a significant step on the path to restoring stability, but the most important opposition party, the Sudanese People’s Liberation Movement, recently decided to pull out of the elections due to fears of cheating. Other opposition parties followed suit. The SPLM is banking most of its hopes on a January 2011 referendum on southern indepen- dence. Their decision to boycott the April elections reflects the desire to focus on southern secession, as well as the sense that the presidential elections are highly unlikely to be free and fair.
Ethiopians vote in May. However, the credibility of the elections is already in question as reports of intimidation and human rights abuses against opposition politicians spread. Prime Minister Meles Zenawi’s ruling party used repression to suppress dissent after the country’s 2005 elections, and most observers doubt that the upcoming elections will be free or fair. Zenawi recently accused the U.S. government-funded Voice of America of broad- casting “destabilizing propaganda” and jammed its radio signal to prevent citizens from listening to the station. The VOA responded by broadcasting its service via satellite.
In Central Africa, Burundi, Rwanda, and the Democratic Republic of Congo are preparing to hold presidential elections. Reports of opposition candidate intimidation led the International Cri- sis Group to issue a warning about possible elec- tion-related violence in Burundi, whose citizens vote in June. In Rwanda, the Tutsi-dominated government is trying to rebuild its public image after reports of opposition candidate intimida- tion surfaced in the Western media. Opposition candidates accuse the government of using the country’s vaguely worded genocide-prevention laws (which prohibit inflammatory statements about ethnicity) to prevent a serious electoral challenge in the August 2010 polls. Meanwhile, DRC President Joseph Kabila insists that the MONUC peacekeeping force must leave the country prior to elections scheduled for late 2011. No observers believe this is a serious possibility; the DRC government does not control its eastern territories and the absence of the UN peacekeeping mission would be disastrous.
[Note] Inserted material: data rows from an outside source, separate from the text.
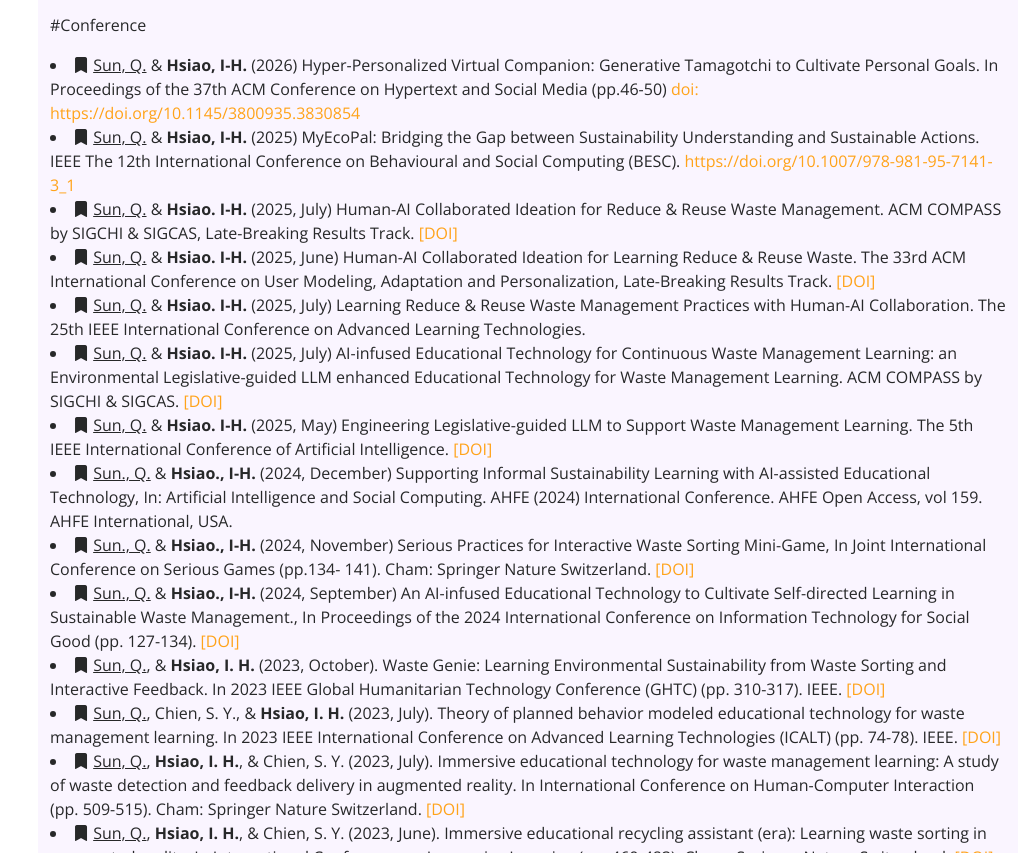
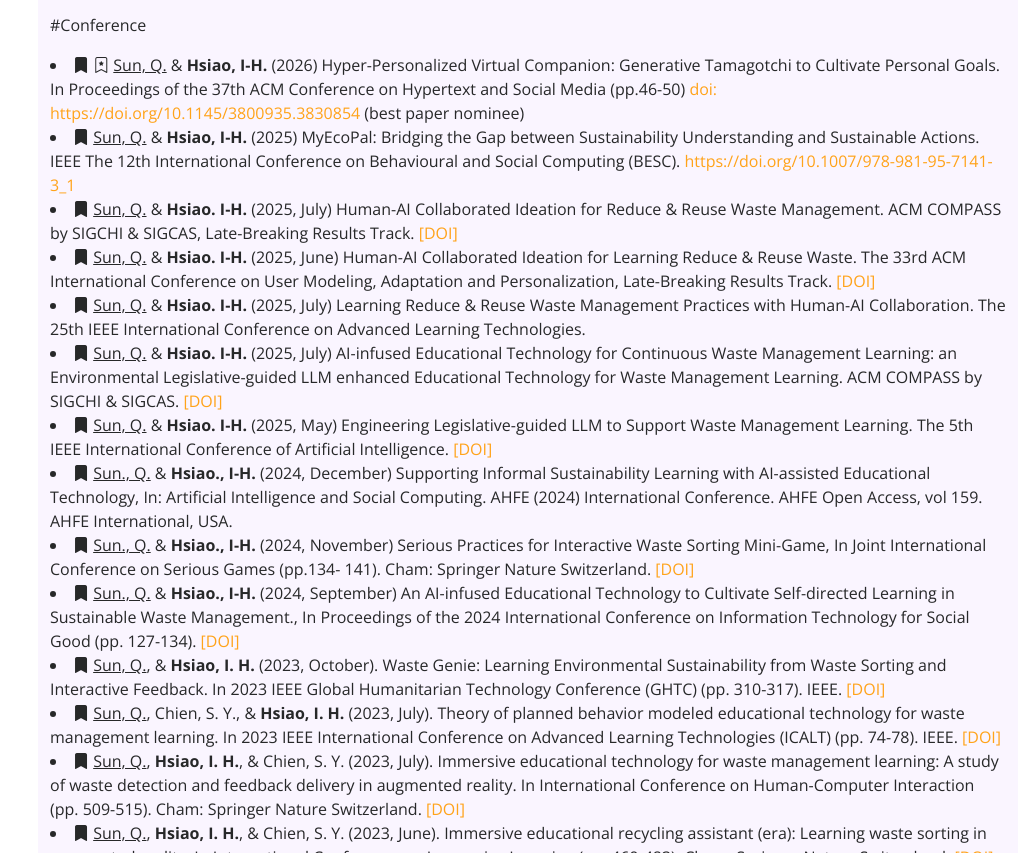
Before and after one commit to ShaHsiao/mysite, a plain HTML site: page index.html in a window 1280 px wide. Shown: the part 4407-5260 px from the top of the page, without its empty margins (262-1280 px from the left). Drawn offline with nearby package versions, Linux system fonts and the light colour scheme.

Commit message:
Add best paper nominee note to conference paper
Added a best paper nominee note for the conference paper.

```diff
--- a/index.html
+++ b/index.html
@@ -336,8 +336,9 @@
           <!--  Conference papers -->
           <p><br></p>
           <p>#Conference</p>
-            <li><i class="bi bi-bookmark-fill" aria-hidden="true"></i>
+            <li><i class="bi bi-bookmark-fill" aria-hidden="true"></i> <i class="bi bi-bookmark-star" aria-hidden="true"> </i>
                 <u>Sun, Q.</u> & <b>Hsiao, I-H.</b> (2026) Hyper-Personalized Virtual Companion: Generative Tamagotchi to Cultivate Personal Goals. In Proceedings of the 37th ACM Conference on Hypertext and Social Media (pp.46-50) <a href="https://doi.org/10.1145/3800935.3830854" target="_blank">doi: https://doi.org/10.1145/3800935.3830854</a>
+                (best paper nominee)
             </li>
             <li><i class="bi bi-bookmark-fill" aria-hidden="true"></i>
                 <u>Sun, Q.</u> & <b>Hsiao, I-H.</b> (2025) MyEcoPal: Bridging the Gap between Sustainability Understanding and Sustainable Actions. IEEE The 12th International Conference on Behavioural and Social Computing (BESC). <a href="https://doi.org/10.1007/978-981-95-7141-3_1" target="_blank">https://doi.org/10.1007/978-981-95-7141-3_1</a>
```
Finally, frustration continues in the Cote d’Ivoire, where elections originally scheduled for 2005 have been delayed yet again. Ivoirian President Laurent Gbagbo has held off the elections due to instability in the country’s north and disputes over the citizenship status of northern Muslims. Once a shining beacon of stability and economic development in West Africa, the Cote d’Ivoire’s descent into ethnic tension and instability has dismayed many Africa-watchers.
As we see from these cases, instability, candidate intimidation, and electoral fraud are problems for many states. It is clear that the process of democratic consolidation requires more than just holding elections. Stable, well-functioning political institutions, a robust civil society, and an independent media are also necessary to ensure democratic outcomes.
Laura Seay received her Ph.D. in government in 2009. She is assistant professor of political science at Morehouse College. She researches African politics, conflict, and state failure.